Task to complete: Among the entries below, find the lines holding "teal" and copy them.

Supplied material:
►
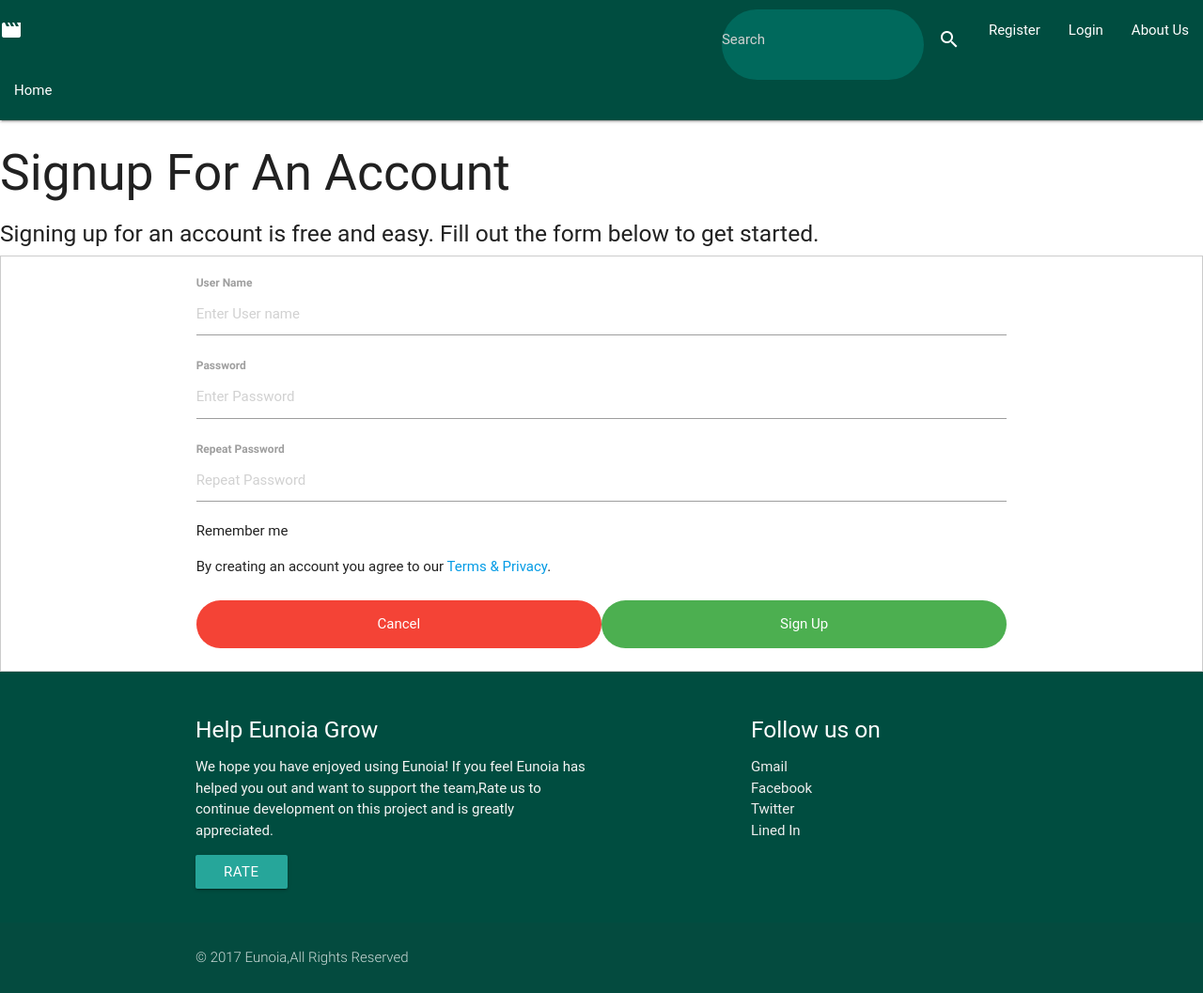
After one commit to hariwin7/movie-recommendation-and-prediction, a Django app: page /home/register.html in a window 1280 px wide. The commit adds this page. Shown: the whole page at 94% size. Run offline with Django 3.2, Linux system fonts and the light colour scheme; some libraries are stand-ins or nearby versions; some web fonts are replaced.

```diff
--- a/movie/settings.py
+++ b/movie/settings.py
@@ -119,3 +119,4 @@ USE_TZ = True
 # https://docs.djangoproject.com/en/1.10/howto/static-files/
 
 STATIC_URL = '/static/'
+LOGIN_REDIRECT_URL ='/movieapp/'
--- a/movie/urls.py
+++ b/movie/urls.py
@@ -19,5 +19,6 @@ from movieapp import views
 
 urlpatterns = [
     url(r'^admin/', admin.site.urls),
-    url(r'^home/', include('movieapp.urls'))
+    url(r'^home/', include('movieapp.urls')),
+
 ]
--- /dev/null
+++ b/movieapp/templates/movieapp/register.html
@@ -0,0 +1,217 @@
+<!DOCTYPE html>
+<html>
+<head>
+	<title> register form</title>
+	<!-- Compiled and minified CSS -->
+  <link rel="stylesheet" href="https://cdnjs.cloudflare.com/ajax/libs/materialize/0.98.0/css/materialize.min.css">
+
+  <link href="https://fonts.googleapis.com/icon?family=Material+Icons" rel="stylesheet">
+  	<title>we made it</title>
+</head>
+<body>
+ <script type="text/javascript" src="https://code.jquery.com/jquery-2.1.1.min.js"></script>
+   <script src="https://cdnjs.cloudflare.com/ajax/libs/materialize/0.98.0/js/materialize.min.js"></script>
+
+<!-- the main navigation bar starts here -->
+<header>
+<nav class="nav-extended teal darken-4">
+  <div class="nav-wrapper">
+
+    <a href="#" class="brand-logo "><i class="material-icons logo " >movie</i></a>
+
+    <a href="#" data-activates="mobile-demo" class="button-collapse"><i class="material-icons">menu</i></a>
+    <ul id="nav-mobile" class="right hide-on-med-and-down">
+
+      <li class="searchbx">
+        <div class="input-field col s1  teal darken-3 ">
+          <input placeholder="Search" id="first_name" type="text" class="validate ">
+        </div>
+      </li>
+      <li class="searchbx">
+        <a href="#"><i class="large material-icons ">search</i></a>
+      </li>
+      <li><a href="#">Register</a></li>
+      <li><a href="login.html">Login</a></li>
+      <li><a href="#">About Us</a></li>
+
+
+    </ul>
+    <ul class="side-nav" id="mobile-demo">
+      <li><a href="sass.html">Sass</a></li>
+      <li><a href="badges.html">Components</a></li>
+      <li><a href="collapsible.html">JavaScript</a></li>
+    </ul>
+  </div>
+  	<div class="nav-mobile">
+    <ul >
+      <li><a href="movie_main" class="active  input-field">Home</a></li>
+     </ul>
+  	</div>
+</nav>
+</header>
+<!--  main navigation bar ends here -->
+<main>
+	<!-- sign up form starts here -->
+	<!DOCTYPE html>
+<html>
+<style>
+/* Full-width input fields */
+input[type=text], input[type=password] {
+    width: 100%;
+    padding: 12px 20px;
+    margin: 8px 0;
+    display: inline-block;
+    border: 1px solid #ccc;
+    box-sizing: border-box;
+}
+
+/* Set a style for all buttons */
+button {
+    background-color: #4CAF50;
+    color: white;
+    padding: 14px 20px;
+    margin: 8px 0;
+    border: none;
+    cursor: pointer;
+    width: 100%;
+}
+
+/* Extra styles for the cancel button */
+.cancelbtn {
+    padding: 14px 20px;
+    background-color: #f44336;
+}
+
+/* Float cancel and signup buttons and add an equal width */
+.cancelbtn,.signupbtn {
+    float: left;
+    width: 50%;
+}
+
+/* Add padding to container elements */
+.container {
+    padding: 16px;
+}
+
+/* Clear floats */
+.clearfix::after {
+    content: "";
+    clear: both;
+    display: table;
+}
+
+/* Change styles for cancel button and signup button on extra small screens */
+@media screen and (max-width: 250px) {
+    .cancelbtn, .signupbtn {
+       width: 90%;
+    }
+}
+</style>
+<body>
+
+<h2>Signup For An Account</h2>
+<h5>Signing up for an account is free and easy. Fill out the form below to get started.</h5>
+
+<form action="movie_main.html" style="border:1px solid #ccc">
+  <div class="container">
+    <label><b>User Name</b></label>
+    <input type="text" placeholder="Enter User name" name="uname" required>
+
+    <label><b>Password</b></label>
+    <input type="password" placeholder="Enter Password" name="psw" required>
+
+    <label><b>Repeat Password</b></label>
+    <input type="password" placeholder="Repeat Password" name="psw-repeat" required>
+    <input type="checkbox" checked="checked"> Remember me
+    <p>By creating an account you agree to our <a href="#">Terms & Privacy</a>.</p>
+
+    <div class="clearfix">
+      <button type="button" class="cancelbtn  input-field">Cancel</button>
+      <button type="submit" class="signupbtn input-field">Sign Up</button>
+    </div>
+  </div>
+</form>
+
+</body>
+</html>
+
+	<!-- sign up form ends here -->
+
+</main>
+
+<!-- footer starts here -->
+
+
+
+
+
+<footer class="page-footer teal darken-4">
+  <div class="container">
+    <div class="row">
+      <div class="col l6 s12">
+        <h5 class="white-text">Help Eunoia Grow</h5>
+        <p class="grey-text text-lighten-4">We hope you have enjoyed using Eunoia! If you feel Eunoia has helped you out and want to support the team,Rate us to continue development on this project and is greatly appreciated.
+
+
+        </p>
+        <a class="waves-effect waves-light btn">Rate</a>
+
+      </div>
+      <div class="col l4 offset-l2 s12">
+        <h5 class="white-text">Follow us on</h5>
+        <ul>
+
+         <li>
+				<a  class="grey-text text-lighten-3" href="#">Gmail</a></li>
+          <li><a class="grey-text text-lighten-3" href="#!">Facebook</a></li>
+          <li><a class="grey-text text-lighten-3" href="#!">Twitter</a></li>
+          <li><a class="grey-text text-lighten-3" href="#!">Lined In</a></li>
+        </ul>
+      </div>
+    </div>
+  </div>
+  <div class="footer-copyright">
+    <div class="container">
+    &copy 2017  Eunoia,All Rights Reserved
+
+    </div>
+  </div>
+</footer>
+
+<!-- style -->
+<style type="text/css">
+        .input-field{
+          border-radius: 6rem;
+
+        }
+        .material-icons{
+          font-size: 40px;
+        }
+        .col{
+          float: left;
+
+        }
+        .cont{
+              margin-left: 5%;
+              margin-right: 5%;
+
+            }
+        .searchbx{
+          width: auto;
+          height:auto;
+          margin-top: 2%;
+        }
+
+      header{
+        display: flex;
+
+      }
+
+
+
+      </style>
+
+
+
+</body>
+</html>
--- a/movieapp/urls.py
+++ b/movieapp/urls.py
@@ -1,6 +1,10 @@
 from django.conf.urls import url
+from django.contrib.auth.views import login
 from . import views
 
 urlpatterns = [
-    url(r'^movie$', views.index),
+    url(r'^movie_main', views.index),
+    url(r'^login.html$',login,{'template_name':'movieapp/login.html'}),
+    url(r'^register.html$', views.register),
+
 ]
--- a/movieapp/views.py
+++ b/movieapp/views.py
@@ -1,4 +1,5 @@
 from django.shortcuts import render
+from django.http import HttpResponse
 import pandas as pd
 
 # Create your views here.
@@ -7,7 +8,35 @@ def index(request):
 	df=pd.read_csv("links.csv")
 	na=df[df['movieId']<19]
 	name=["2054","63","8012","862","949","9603"]
-	base=[]
+	movieid=[]
+	try:
+
+		uname= request.POST['uname']
+	except:
+		uname=""
+
+	try:
+		rating = request.POST['rat']
+	except:
+		rating=""
+	try:
+		idmov = int(request.POST['id'])
+	except:
+		idmov= None
+
 	for n in na['movieId']:
-		base.append('/static/movieapp/images/{}p.jpg'.format(n))
-	return render(request,"movieapp/movie_main.html",{'base':base})
+		movieid.append(int(n))
+
+	print type(idmov)
+	context={'base':movieid,'uname':uname,'name':name,'rating':rating,'id':idmov}
+	return render(request,"movieapp/movie_main.html",context)
+
+
+def login(request):
+
+	return render(request,"movieapp/login.html")
+	return HttpResponse(request.POST['uname'])
+
+
+def register(request):
+	return render(request,"movieapp/register.html")
```
Also changed, not shown: movieapp/templates/movieapp/login.html (added, +235 -0 lines), movieapp/templates/movieapp/movie_main.html (+28 -14 lines), db.sqlite3, movieapp/static/movieapp/images/avatar.png (added), 4 other files.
◄
Finished exercise:
+<nav class="nav-extended teal darken-4">
+        <div class="input-field col s1  teal darken-3 ">
+<footer class="page-footer teal darken-4">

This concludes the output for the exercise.